EXERCISE PROMPT: List each line of the data that holds the string "server", please.

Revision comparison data
------------------------------

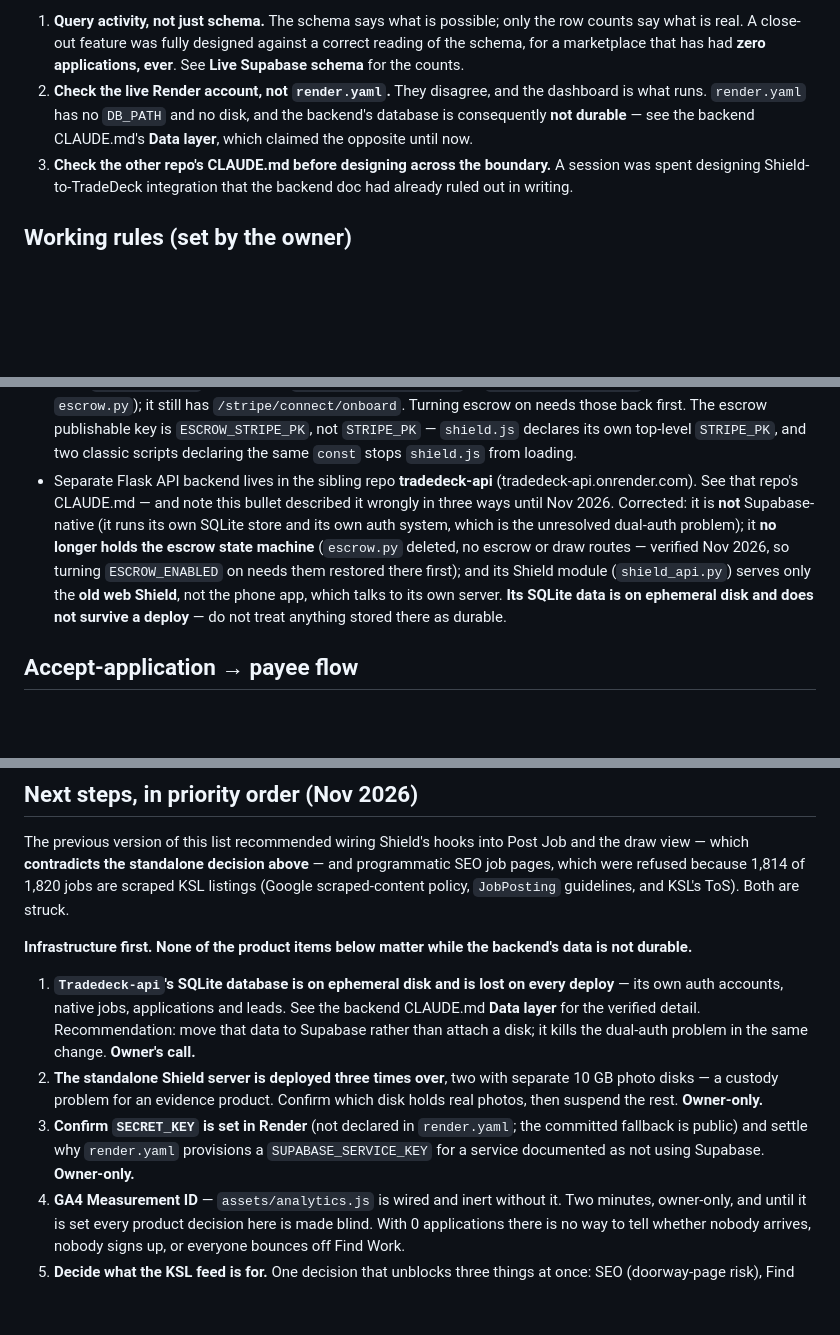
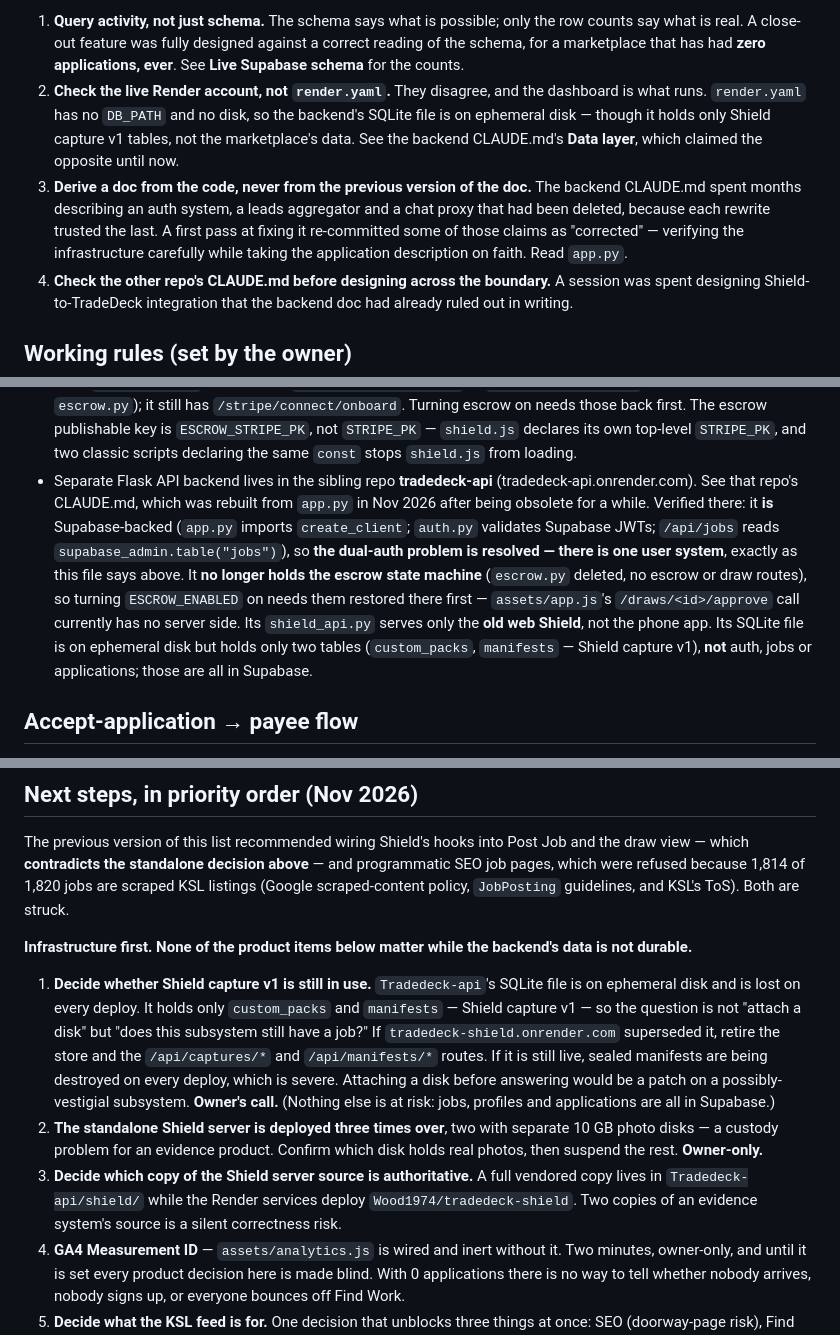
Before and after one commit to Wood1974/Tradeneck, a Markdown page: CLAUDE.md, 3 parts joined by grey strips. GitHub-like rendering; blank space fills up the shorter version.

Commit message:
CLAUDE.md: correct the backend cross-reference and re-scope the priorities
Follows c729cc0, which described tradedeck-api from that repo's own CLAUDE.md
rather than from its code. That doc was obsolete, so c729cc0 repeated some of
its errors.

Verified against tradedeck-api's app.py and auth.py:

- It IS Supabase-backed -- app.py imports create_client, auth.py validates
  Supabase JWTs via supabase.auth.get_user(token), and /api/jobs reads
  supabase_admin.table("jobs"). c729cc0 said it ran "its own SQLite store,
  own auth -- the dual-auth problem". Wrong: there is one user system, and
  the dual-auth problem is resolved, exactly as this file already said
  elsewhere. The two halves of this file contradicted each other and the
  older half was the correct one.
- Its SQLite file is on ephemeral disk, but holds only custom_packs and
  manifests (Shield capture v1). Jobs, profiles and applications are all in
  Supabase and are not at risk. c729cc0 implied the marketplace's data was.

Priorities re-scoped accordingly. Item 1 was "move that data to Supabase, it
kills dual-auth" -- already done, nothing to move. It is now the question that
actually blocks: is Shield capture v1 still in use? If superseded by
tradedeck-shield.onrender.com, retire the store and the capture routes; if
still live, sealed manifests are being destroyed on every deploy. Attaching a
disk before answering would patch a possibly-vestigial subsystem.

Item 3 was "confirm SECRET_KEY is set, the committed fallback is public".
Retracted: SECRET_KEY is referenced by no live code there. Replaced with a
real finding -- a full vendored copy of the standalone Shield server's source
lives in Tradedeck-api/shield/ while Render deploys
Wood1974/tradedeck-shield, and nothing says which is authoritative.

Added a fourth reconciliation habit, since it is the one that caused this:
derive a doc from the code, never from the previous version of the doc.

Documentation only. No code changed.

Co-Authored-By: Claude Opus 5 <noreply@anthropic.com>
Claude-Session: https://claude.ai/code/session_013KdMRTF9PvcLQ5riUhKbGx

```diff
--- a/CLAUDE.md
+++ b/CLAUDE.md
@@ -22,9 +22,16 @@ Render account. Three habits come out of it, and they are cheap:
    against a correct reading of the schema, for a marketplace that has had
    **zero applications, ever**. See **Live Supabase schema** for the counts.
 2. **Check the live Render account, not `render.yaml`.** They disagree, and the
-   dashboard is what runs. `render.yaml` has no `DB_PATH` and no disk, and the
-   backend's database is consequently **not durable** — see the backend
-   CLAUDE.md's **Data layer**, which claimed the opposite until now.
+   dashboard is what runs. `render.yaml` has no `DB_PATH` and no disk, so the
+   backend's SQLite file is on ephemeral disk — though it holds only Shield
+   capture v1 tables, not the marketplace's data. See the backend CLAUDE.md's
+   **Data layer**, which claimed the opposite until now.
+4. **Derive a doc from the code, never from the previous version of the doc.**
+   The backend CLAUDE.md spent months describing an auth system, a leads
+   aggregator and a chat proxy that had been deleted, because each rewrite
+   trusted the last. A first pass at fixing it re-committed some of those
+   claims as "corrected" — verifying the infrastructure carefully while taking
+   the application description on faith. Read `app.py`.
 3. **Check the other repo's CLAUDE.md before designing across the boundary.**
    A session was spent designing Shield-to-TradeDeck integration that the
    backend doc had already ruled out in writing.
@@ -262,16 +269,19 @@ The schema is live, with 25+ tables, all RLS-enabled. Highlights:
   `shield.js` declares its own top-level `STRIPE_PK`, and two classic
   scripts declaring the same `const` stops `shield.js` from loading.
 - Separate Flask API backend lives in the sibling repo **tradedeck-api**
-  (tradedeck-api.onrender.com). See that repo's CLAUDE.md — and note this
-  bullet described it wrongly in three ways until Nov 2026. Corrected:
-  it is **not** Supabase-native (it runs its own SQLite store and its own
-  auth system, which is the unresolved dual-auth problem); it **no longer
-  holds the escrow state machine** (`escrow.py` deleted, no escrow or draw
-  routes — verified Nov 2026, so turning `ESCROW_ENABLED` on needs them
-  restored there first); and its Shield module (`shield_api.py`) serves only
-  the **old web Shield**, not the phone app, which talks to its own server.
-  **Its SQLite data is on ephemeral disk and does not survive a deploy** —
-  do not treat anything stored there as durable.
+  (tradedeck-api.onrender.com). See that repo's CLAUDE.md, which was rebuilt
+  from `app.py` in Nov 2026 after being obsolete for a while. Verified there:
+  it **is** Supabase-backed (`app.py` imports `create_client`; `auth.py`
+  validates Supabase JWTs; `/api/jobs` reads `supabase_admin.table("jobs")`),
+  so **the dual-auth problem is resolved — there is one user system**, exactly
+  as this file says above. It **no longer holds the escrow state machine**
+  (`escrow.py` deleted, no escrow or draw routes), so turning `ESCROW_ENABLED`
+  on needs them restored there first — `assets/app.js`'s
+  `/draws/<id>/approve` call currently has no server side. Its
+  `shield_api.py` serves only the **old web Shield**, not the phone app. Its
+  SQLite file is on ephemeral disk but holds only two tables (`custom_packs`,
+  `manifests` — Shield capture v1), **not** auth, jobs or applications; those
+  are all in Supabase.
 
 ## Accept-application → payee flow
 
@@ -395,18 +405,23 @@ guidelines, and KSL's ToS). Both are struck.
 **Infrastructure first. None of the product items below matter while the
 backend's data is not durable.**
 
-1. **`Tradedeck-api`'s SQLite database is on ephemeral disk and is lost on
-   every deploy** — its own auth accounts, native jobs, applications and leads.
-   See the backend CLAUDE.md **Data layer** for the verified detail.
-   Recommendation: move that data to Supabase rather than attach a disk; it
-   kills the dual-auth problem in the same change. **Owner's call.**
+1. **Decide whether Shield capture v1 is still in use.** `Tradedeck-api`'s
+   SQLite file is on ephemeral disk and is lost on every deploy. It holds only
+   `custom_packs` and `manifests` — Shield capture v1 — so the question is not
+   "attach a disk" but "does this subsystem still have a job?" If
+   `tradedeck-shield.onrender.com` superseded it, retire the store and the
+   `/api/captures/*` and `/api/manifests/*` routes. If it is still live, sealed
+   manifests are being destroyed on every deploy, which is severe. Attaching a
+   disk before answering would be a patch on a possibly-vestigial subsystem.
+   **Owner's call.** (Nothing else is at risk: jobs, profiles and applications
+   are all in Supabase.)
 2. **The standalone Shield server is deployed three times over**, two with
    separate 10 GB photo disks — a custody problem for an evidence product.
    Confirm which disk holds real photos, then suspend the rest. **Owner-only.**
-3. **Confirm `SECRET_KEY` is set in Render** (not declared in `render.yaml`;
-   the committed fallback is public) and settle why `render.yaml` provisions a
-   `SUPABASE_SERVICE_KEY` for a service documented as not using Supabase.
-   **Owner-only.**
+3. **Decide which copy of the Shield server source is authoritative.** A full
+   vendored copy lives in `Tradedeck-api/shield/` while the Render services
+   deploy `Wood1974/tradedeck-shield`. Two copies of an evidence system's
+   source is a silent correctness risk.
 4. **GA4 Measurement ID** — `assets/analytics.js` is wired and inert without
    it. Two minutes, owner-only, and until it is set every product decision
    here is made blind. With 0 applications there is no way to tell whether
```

------------------------------

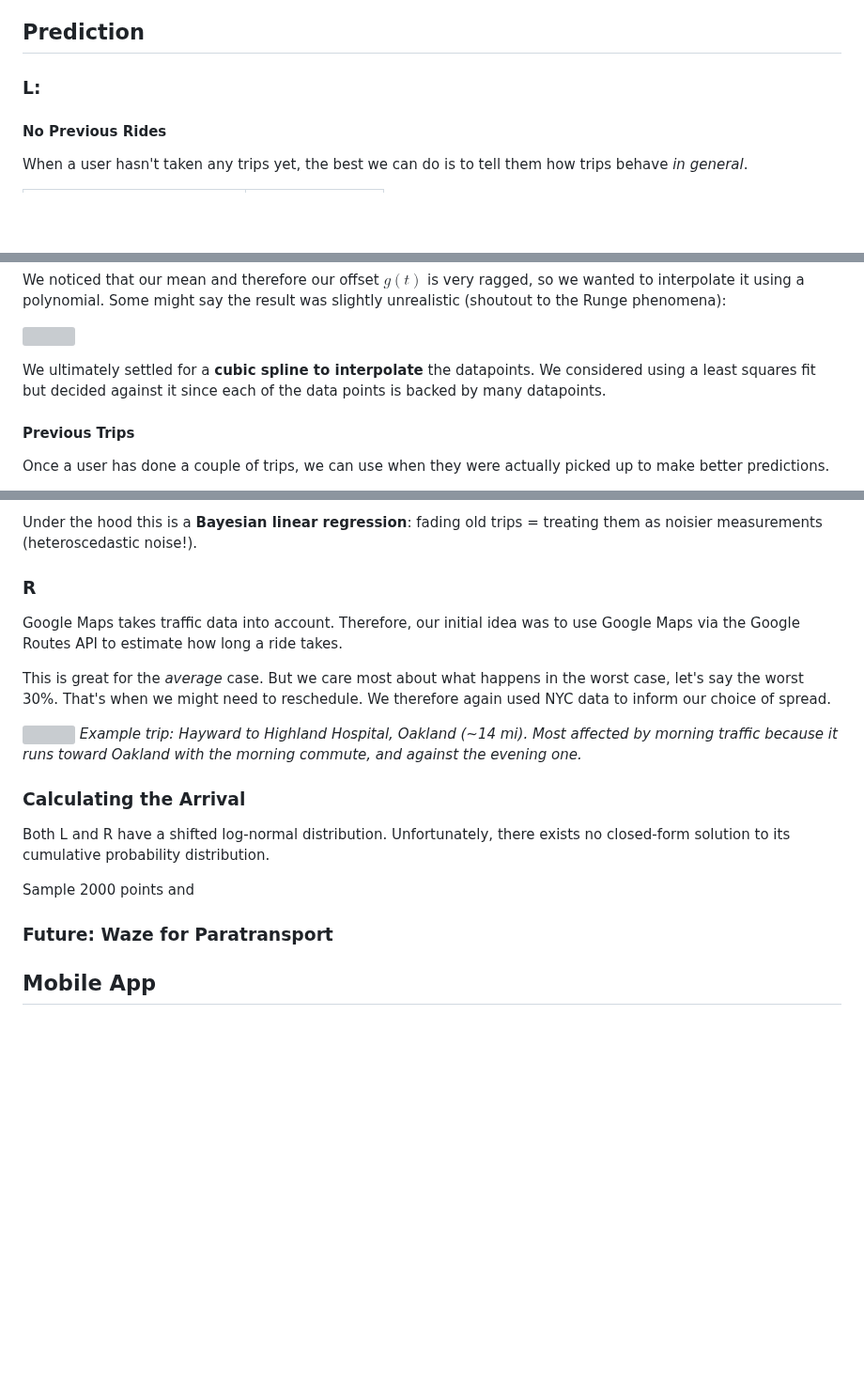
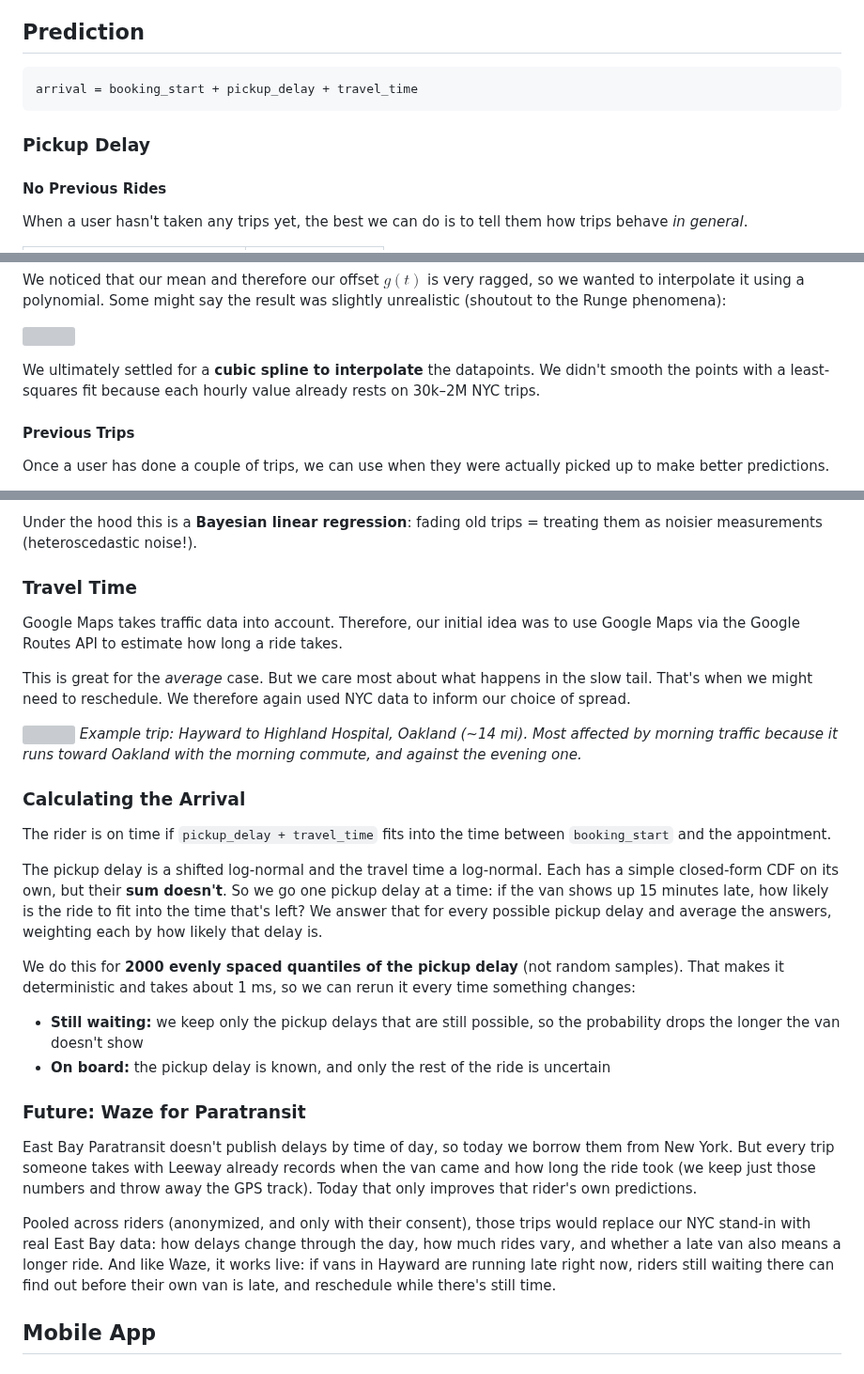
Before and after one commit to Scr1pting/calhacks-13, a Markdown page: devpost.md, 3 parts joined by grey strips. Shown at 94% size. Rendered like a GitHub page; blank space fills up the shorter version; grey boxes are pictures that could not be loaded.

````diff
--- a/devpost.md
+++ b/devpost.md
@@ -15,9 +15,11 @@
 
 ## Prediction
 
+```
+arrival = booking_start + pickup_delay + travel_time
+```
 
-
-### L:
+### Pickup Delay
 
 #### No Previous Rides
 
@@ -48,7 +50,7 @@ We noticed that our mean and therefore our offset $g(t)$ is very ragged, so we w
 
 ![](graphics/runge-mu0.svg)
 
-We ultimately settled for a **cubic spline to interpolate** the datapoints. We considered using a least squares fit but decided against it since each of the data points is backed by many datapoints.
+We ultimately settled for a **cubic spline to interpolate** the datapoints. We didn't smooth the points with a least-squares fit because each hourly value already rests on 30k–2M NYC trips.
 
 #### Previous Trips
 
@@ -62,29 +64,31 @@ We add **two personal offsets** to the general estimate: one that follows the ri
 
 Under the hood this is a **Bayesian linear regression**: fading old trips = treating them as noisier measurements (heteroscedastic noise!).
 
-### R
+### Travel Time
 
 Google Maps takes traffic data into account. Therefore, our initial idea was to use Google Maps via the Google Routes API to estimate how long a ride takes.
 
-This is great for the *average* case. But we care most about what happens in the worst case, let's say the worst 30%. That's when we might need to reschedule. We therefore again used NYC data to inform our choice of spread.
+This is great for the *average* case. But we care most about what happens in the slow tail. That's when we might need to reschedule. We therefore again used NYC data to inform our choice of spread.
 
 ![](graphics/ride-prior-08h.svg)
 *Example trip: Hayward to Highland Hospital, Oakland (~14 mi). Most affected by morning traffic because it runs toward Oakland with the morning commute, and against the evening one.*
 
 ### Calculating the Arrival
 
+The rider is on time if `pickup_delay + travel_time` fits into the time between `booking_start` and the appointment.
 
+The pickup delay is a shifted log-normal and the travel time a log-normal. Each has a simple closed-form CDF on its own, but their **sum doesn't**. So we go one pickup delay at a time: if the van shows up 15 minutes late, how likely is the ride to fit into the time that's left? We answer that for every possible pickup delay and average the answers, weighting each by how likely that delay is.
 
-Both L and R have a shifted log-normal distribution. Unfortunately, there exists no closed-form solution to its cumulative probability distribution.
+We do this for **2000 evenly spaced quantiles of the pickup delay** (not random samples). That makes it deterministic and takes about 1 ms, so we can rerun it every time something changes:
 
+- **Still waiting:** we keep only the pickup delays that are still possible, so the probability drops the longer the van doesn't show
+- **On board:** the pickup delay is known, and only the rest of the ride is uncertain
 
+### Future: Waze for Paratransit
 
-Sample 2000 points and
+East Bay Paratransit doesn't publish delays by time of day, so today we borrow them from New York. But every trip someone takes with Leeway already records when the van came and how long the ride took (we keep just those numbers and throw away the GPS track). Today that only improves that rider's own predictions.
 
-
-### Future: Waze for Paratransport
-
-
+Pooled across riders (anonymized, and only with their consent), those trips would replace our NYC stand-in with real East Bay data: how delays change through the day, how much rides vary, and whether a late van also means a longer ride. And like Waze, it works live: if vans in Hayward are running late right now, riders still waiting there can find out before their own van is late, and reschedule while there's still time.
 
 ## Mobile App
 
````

------------------------------

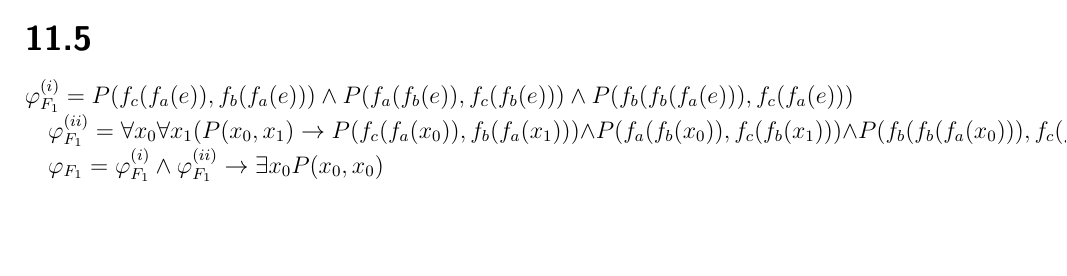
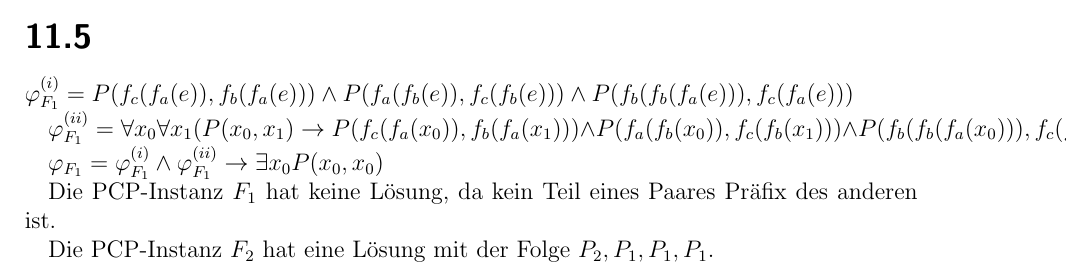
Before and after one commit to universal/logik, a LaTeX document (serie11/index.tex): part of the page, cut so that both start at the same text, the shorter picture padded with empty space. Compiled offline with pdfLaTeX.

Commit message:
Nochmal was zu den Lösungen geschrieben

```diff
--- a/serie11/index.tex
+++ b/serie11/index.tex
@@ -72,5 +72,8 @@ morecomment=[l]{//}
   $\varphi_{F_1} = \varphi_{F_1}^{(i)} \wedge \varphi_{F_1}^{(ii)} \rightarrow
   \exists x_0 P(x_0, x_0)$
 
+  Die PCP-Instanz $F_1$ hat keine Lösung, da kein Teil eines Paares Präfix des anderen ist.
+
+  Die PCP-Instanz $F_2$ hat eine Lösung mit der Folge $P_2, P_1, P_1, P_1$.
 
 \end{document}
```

------------------------------

SOLUTION FOR THIS EXERCISE:
real finding -- a full vendored copy of the standalone Shield server's source
-  the **old web Shield**, not the phone app, which talks to its own server.
+  `/draws/<id>/approve` call currently has no server side. Its
 2. **The standalone Shield server is deployed three times over**, two with
+3. **Decide which copy of the Shield server source is authoritative.** A full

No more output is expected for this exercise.